- **What is required**: Copy out each line of the data holding "path".

(Data excerpts)
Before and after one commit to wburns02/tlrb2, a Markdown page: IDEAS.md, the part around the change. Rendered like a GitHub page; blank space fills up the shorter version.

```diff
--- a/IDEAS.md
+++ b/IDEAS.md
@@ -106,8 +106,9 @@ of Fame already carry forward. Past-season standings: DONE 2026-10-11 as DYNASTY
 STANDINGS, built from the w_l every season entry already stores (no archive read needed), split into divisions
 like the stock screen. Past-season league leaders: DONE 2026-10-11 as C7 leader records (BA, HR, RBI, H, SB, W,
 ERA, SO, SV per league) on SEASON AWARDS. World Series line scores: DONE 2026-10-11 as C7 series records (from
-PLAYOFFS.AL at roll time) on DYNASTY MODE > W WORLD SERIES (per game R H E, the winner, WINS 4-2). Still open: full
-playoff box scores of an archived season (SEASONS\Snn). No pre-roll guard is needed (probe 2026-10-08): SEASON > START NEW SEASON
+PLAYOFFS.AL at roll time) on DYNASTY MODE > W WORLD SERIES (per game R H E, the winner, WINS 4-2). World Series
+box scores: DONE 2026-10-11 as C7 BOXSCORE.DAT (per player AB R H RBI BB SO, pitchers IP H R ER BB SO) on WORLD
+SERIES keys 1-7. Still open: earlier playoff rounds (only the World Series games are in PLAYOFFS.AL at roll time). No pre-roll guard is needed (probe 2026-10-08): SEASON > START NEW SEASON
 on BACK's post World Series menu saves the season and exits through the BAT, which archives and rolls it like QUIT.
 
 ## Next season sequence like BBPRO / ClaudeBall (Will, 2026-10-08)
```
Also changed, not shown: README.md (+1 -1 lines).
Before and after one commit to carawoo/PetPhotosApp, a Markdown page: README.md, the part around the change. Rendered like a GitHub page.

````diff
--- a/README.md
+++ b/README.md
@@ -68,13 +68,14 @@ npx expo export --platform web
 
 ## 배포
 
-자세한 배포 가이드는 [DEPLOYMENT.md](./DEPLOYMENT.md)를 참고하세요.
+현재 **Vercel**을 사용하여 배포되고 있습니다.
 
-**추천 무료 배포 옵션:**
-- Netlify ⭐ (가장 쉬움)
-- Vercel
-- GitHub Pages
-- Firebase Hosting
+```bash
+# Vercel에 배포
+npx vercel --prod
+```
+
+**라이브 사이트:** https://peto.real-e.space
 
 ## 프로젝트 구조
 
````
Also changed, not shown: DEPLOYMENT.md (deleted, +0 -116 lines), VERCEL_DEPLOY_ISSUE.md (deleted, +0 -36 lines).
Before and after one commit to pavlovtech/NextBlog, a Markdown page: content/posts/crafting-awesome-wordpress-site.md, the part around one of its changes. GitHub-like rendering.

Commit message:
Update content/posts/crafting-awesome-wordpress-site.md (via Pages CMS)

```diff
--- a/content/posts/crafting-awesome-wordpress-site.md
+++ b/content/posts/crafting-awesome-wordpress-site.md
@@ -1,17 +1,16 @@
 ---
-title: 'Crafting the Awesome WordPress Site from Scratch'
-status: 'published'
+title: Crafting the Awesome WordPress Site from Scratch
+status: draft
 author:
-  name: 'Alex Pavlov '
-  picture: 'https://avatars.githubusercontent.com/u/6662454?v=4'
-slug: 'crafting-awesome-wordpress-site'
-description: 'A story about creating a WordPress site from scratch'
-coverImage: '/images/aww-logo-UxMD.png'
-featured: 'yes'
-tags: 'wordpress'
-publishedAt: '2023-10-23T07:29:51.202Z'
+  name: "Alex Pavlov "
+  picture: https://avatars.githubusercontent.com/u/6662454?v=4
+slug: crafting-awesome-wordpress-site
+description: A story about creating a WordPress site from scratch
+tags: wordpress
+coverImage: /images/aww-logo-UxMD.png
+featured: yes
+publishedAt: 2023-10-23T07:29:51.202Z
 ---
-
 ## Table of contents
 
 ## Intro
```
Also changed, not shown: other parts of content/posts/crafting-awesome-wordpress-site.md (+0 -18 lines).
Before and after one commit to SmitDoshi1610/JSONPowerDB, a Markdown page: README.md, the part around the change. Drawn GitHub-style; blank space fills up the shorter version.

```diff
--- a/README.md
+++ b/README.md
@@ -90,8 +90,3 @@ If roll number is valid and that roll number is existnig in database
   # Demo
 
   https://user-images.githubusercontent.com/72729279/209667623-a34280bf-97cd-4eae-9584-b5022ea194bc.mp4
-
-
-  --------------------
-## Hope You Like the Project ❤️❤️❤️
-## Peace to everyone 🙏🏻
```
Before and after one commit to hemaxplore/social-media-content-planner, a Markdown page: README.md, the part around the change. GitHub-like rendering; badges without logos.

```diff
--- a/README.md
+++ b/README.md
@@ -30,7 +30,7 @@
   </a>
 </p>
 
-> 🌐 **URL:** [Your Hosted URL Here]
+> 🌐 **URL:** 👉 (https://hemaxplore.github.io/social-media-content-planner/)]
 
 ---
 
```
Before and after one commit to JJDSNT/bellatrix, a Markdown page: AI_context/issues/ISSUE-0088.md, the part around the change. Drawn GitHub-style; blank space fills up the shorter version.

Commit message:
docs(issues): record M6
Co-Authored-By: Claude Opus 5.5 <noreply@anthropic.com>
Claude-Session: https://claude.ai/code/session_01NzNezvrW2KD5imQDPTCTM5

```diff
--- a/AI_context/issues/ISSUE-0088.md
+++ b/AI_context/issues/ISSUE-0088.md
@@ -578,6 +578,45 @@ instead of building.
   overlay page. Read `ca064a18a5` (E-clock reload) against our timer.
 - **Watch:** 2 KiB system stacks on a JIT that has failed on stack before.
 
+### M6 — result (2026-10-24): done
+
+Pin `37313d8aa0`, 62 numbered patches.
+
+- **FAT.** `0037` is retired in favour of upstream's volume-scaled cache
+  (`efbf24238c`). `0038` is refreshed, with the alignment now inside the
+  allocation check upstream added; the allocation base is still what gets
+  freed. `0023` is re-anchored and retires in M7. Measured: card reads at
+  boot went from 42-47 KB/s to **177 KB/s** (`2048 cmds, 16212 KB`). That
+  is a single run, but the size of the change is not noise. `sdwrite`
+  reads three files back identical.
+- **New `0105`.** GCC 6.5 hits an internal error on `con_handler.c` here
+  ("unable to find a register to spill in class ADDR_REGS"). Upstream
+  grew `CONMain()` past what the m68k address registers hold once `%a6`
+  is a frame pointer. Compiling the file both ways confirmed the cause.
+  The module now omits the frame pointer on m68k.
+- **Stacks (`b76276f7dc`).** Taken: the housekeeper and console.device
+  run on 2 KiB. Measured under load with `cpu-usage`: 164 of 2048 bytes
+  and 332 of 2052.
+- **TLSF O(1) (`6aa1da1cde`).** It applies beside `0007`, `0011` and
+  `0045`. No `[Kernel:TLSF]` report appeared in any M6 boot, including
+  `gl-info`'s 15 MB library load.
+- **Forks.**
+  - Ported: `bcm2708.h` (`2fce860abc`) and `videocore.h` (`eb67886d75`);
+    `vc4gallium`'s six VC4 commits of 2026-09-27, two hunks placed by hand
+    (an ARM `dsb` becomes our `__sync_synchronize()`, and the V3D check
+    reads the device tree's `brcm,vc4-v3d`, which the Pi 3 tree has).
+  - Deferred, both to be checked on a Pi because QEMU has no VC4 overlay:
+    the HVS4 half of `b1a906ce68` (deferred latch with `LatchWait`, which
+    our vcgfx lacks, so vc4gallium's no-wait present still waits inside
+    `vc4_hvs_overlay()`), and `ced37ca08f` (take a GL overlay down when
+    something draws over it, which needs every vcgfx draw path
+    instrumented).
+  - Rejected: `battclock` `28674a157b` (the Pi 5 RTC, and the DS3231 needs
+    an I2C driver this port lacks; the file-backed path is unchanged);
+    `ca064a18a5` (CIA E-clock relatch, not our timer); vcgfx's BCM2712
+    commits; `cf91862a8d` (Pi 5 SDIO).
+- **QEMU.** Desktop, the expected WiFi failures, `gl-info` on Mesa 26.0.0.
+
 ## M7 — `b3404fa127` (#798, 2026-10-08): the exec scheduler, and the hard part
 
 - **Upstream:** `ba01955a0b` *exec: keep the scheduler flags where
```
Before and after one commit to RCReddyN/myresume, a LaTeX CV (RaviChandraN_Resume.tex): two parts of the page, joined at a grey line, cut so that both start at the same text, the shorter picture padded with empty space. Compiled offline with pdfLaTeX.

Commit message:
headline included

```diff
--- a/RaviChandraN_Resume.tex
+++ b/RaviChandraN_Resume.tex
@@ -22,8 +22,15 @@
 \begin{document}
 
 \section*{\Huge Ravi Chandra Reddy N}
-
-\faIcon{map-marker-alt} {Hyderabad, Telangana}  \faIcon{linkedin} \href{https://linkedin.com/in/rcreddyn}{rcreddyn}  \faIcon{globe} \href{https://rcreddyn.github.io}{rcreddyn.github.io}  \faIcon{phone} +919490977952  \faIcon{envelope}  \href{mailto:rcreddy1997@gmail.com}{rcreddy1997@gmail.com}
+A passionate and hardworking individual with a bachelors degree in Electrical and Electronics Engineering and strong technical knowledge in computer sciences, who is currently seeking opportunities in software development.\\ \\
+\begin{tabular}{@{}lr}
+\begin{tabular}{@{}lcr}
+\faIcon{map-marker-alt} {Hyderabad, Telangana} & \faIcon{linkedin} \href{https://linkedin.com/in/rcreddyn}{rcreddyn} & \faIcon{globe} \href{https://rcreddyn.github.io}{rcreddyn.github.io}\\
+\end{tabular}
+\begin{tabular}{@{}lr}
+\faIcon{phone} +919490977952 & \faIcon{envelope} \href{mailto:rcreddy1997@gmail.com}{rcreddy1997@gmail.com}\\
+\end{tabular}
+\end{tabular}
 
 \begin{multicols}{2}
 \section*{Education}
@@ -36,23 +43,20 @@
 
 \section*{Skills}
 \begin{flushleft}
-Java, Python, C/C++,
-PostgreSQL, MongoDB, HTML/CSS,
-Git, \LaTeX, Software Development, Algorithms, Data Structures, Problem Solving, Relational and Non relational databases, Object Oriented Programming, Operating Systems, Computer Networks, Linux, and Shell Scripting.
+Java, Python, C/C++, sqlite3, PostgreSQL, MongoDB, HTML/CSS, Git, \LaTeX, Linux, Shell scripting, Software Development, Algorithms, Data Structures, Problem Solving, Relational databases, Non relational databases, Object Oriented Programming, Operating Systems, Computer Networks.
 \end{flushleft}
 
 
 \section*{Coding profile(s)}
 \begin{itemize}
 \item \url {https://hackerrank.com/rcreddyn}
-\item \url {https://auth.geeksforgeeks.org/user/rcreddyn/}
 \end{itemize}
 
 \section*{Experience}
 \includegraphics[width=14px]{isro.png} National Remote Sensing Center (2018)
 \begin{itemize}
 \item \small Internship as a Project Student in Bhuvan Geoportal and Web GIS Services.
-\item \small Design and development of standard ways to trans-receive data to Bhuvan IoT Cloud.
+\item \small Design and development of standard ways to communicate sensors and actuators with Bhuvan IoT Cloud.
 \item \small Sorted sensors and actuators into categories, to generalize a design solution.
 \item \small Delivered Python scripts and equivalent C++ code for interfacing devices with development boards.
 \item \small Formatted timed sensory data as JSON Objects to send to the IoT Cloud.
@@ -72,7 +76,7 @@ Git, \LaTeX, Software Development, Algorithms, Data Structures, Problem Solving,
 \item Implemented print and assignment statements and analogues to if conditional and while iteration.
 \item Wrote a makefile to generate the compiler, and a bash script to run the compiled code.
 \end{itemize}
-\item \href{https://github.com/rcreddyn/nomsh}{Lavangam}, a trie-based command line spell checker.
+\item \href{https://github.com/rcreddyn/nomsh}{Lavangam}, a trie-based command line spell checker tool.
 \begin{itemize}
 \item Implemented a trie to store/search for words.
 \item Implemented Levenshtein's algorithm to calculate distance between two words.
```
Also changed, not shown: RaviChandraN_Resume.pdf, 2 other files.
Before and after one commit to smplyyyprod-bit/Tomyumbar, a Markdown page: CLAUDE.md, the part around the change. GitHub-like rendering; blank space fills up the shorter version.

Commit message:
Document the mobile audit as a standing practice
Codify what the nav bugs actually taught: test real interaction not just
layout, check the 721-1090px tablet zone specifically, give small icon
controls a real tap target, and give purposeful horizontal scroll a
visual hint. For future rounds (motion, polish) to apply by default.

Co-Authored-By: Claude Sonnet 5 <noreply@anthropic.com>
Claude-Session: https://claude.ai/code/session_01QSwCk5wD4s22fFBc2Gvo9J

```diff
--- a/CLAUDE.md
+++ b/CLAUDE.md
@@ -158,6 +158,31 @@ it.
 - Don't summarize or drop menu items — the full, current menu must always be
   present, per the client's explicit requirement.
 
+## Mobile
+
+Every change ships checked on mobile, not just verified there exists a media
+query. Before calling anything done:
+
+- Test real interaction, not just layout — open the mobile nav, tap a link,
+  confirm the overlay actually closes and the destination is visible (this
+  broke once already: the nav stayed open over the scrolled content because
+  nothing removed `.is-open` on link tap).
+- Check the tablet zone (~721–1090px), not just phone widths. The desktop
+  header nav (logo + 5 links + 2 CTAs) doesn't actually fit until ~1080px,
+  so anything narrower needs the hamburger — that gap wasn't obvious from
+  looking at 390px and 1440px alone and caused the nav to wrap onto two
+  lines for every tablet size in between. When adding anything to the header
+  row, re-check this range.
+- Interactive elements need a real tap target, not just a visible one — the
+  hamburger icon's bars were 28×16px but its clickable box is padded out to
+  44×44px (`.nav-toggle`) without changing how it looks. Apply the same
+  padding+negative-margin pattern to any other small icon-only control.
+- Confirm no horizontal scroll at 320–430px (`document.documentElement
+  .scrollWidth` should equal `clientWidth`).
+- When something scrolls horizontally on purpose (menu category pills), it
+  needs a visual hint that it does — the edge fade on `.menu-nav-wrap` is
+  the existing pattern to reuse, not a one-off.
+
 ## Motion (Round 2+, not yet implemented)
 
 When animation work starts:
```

- **Answer space**:
+    something draws over it, which needs every vcgfx draw path
+    an I2C driver this port lacks; the file-backed path is unchanged);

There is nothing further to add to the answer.